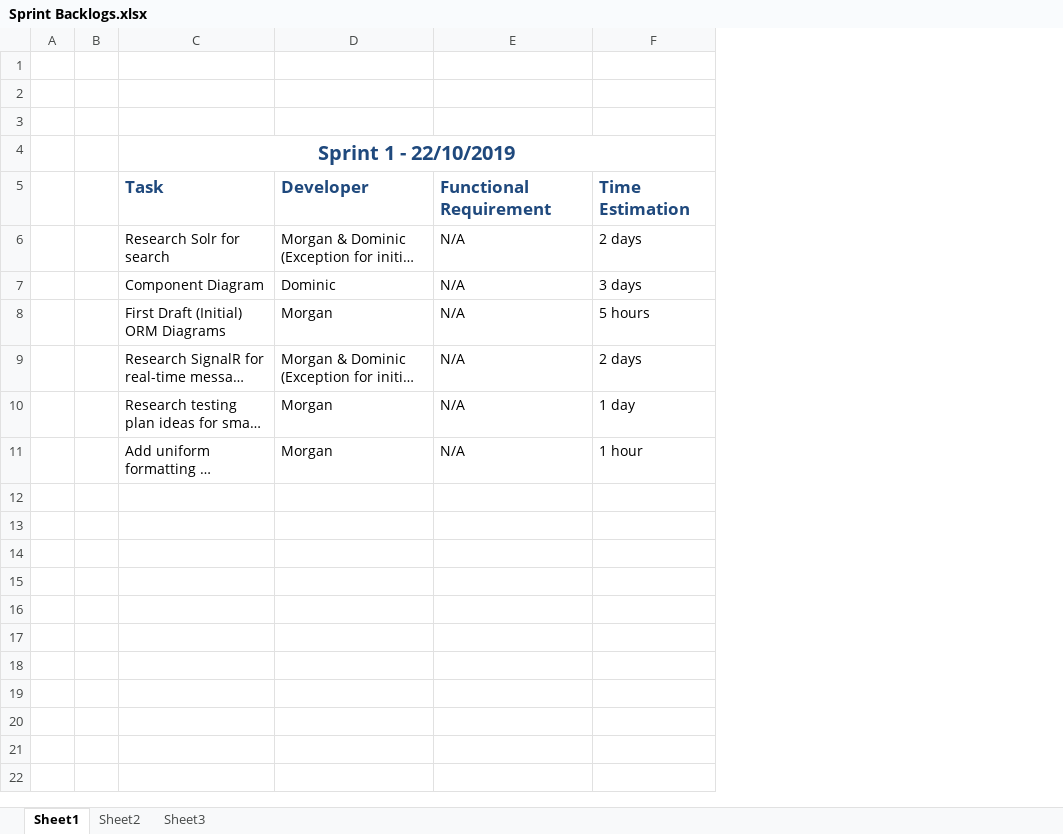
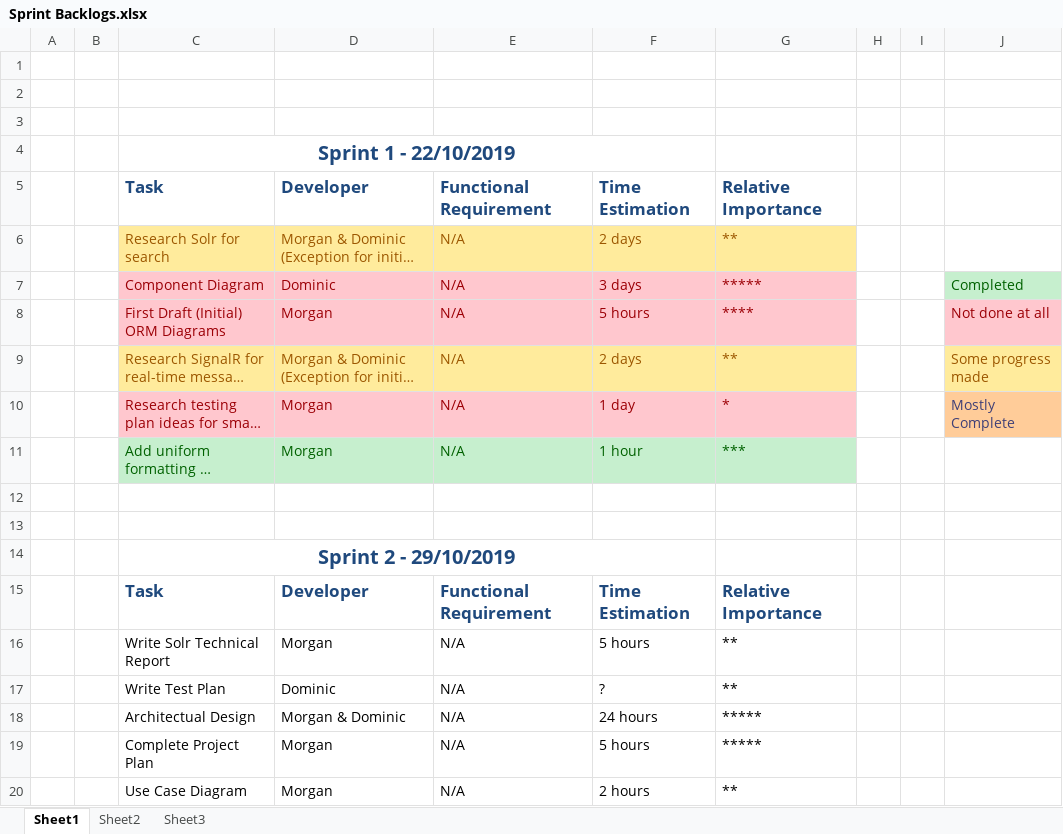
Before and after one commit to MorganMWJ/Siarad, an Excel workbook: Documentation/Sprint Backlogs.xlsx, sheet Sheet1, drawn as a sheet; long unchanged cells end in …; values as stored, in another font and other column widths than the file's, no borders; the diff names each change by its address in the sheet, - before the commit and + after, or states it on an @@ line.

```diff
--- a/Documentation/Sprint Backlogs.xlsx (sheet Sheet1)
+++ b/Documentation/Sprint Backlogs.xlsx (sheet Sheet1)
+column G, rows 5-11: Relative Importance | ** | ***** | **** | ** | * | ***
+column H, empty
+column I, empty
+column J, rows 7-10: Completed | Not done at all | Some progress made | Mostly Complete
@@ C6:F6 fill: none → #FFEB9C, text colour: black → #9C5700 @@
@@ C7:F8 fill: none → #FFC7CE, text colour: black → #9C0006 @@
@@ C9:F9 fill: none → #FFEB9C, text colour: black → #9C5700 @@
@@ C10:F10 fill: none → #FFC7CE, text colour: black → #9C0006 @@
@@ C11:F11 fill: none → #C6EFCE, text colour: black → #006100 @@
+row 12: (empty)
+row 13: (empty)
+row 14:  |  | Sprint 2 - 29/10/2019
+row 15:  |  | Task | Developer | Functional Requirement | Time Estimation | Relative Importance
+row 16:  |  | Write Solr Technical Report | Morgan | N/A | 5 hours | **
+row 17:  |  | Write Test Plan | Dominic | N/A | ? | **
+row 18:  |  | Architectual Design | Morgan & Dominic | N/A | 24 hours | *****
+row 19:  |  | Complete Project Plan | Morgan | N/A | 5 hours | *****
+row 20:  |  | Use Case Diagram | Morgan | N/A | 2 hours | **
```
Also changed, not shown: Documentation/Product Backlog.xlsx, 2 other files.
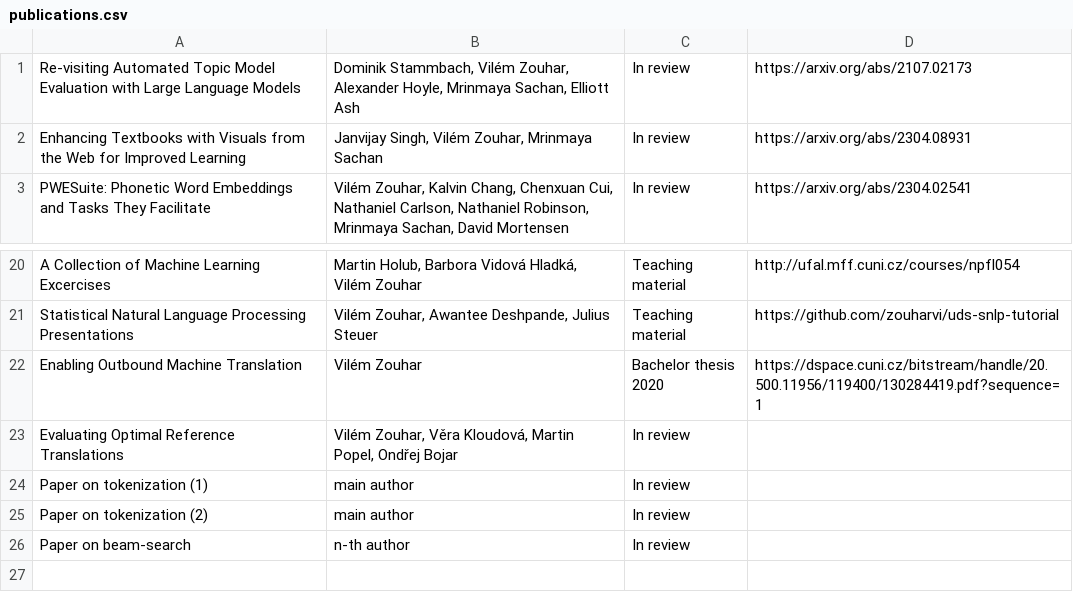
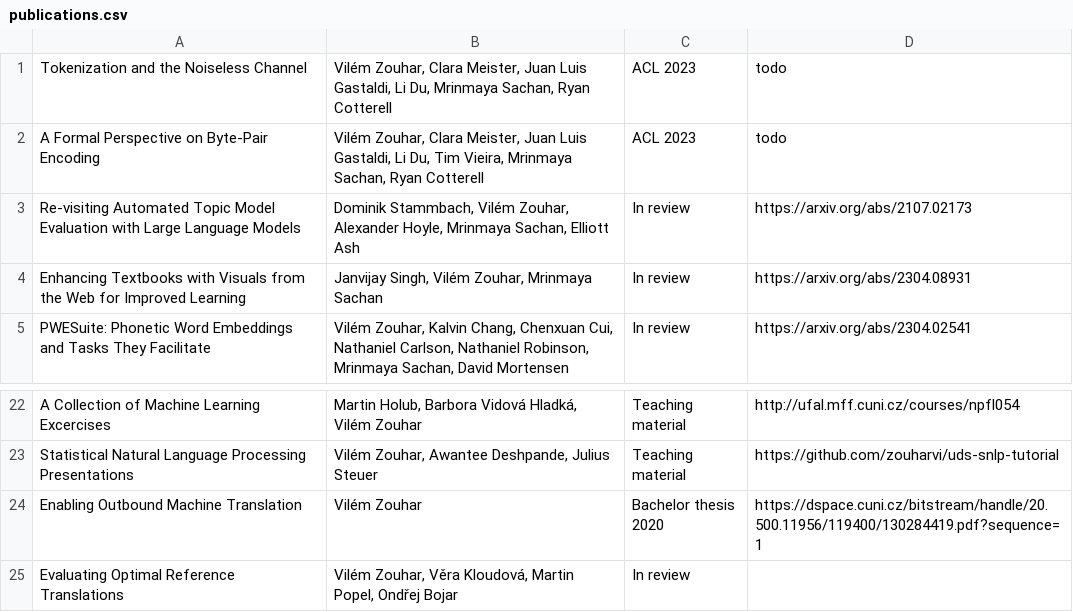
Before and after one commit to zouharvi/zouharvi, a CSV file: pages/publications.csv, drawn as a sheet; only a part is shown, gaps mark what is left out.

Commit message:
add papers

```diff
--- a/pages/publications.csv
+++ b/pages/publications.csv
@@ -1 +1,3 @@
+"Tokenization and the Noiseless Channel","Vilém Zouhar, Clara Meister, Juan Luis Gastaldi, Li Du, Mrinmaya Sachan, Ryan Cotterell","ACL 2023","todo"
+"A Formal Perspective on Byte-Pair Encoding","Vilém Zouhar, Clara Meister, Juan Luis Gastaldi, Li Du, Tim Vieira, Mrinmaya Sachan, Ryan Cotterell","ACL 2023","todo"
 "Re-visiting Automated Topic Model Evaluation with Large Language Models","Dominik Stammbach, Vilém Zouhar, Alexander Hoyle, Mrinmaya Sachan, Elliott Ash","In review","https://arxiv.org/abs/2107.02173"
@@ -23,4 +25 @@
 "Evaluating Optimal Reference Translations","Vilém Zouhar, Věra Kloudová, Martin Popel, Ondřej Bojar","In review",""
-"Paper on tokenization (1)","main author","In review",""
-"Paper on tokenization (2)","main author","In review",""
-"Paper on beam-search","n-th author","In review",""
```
----
Everything in the entries except the pictures must be duplicated exactly.

Before and after one commit to MorganMWJ/Siarad, an Excel workbook: Documentation/Sprint Backlogs.xlsx, sheet Sheet1, drawn as a sheet; long unchanged cells end in …; values as stored, in another font and other column widths than the file's, no borders; the diff names each change by its address in the sheet, - before the commit and + after, or states it on an @@ line.

```diff
--- a/Documentation/Sprint Backlogs.xlsx (sheet Sheet1)
+++ b/Documentation/Sprint Backlogs.xlsx (sheet Sheet1)
+column G, rows 5-11: Relative Importance | ** | ***** | **** | ** | * | ***
+column H, empty
+column I, empty
+column J, rows 7-10: Completed | Not done at all | Some progress made | Mostly Complete
@@ C6:F6 fill: none → #FFEB9C, text colour: black → #9C5700 @@
@@ C7:F8 fill: none → #FFC7CE, text colour: black → #9C0006 @@
@@ C9:F9 fill: none → #FFEB9C, text colour: black → #9C5700 @@
@@ C10:F10 fill: none → #FFC7CE, text colour: black → #9C0006 @@
@@ C11:F11 fill: none → #C6EFCE, text colour: black → #006100 @@
+row 12: (empty)
+row 13: (empty)
+row 14:  |  | Sprint 2 - 29/10/2019
+row 15:  |  | Task | Developer | Functional Requirement | Time Estimation | Relative Importance
+row 16:  |  | Write Solr Technical Report | Morgan | N/A | 5 hours | **
+row 17:  |  | Write Test Plan | Dominic | N/A | ? | **
+row 18:  |  | Architectual Design | Morgan & Dominic | N/A | 24 hours | *****
+row 19:  |  | Complete Project Plan | Morgan | N/A | 5 hours | *****
+row 20:  |  | Use Case Diagram | Morgan | N/A | 2 hours | **
```
Also changed, not shown: Documentation/Product Backlog.xlsx, 2 other files.
Before and after one commit to zouharvi/zouharvi, a CSV file: pages/publications.csv, drawn as a sheet; only a part is shown, gaps mark what is left out.

Commit message:
add papers

```diff
--- a/pages/publications.csv
+++ b/pages/publications.csv
@@ -1 +1,3 @@
+"Tokenization and the Noiseless Channel","Vilém Zouhar, Clara Meister, Juan Luis Gastaldi, Li Du, Mrinmaya Sachan, Ryan Cotterell","ACL 2023","todo"
+"A Formal Perspective on Byte-Pair Encoding","Vilém Zouhar, Clara Meister, Juan Luis Gastaldi, Li Du, Tim Vieira, Mrinmaya Sachan, Ryan Cotterell","ACL 2023","todo"
 "Re-visiting Automated Topic Model Evaluation with Large Language Models","Dominik Stammbach, Vilém Zouhar, Alexander Hoyle, Mrinmaya Sachan, Elliott Ash","In review","https://arxiv.org/abs/2107.02173"
@@ -23,4 +25 @@
 "Evaluating Optimal Reference Translations","Vilém Zouhar, Věra Kloudová, Martin Popel, Ondřej Bojar","In review",""
-"Paper on tokenization (1)","main author","In review",""
-"Paper on tokenization (2)","main author","In review",""
-"Paper on beam-search","n-th author","In review",""
```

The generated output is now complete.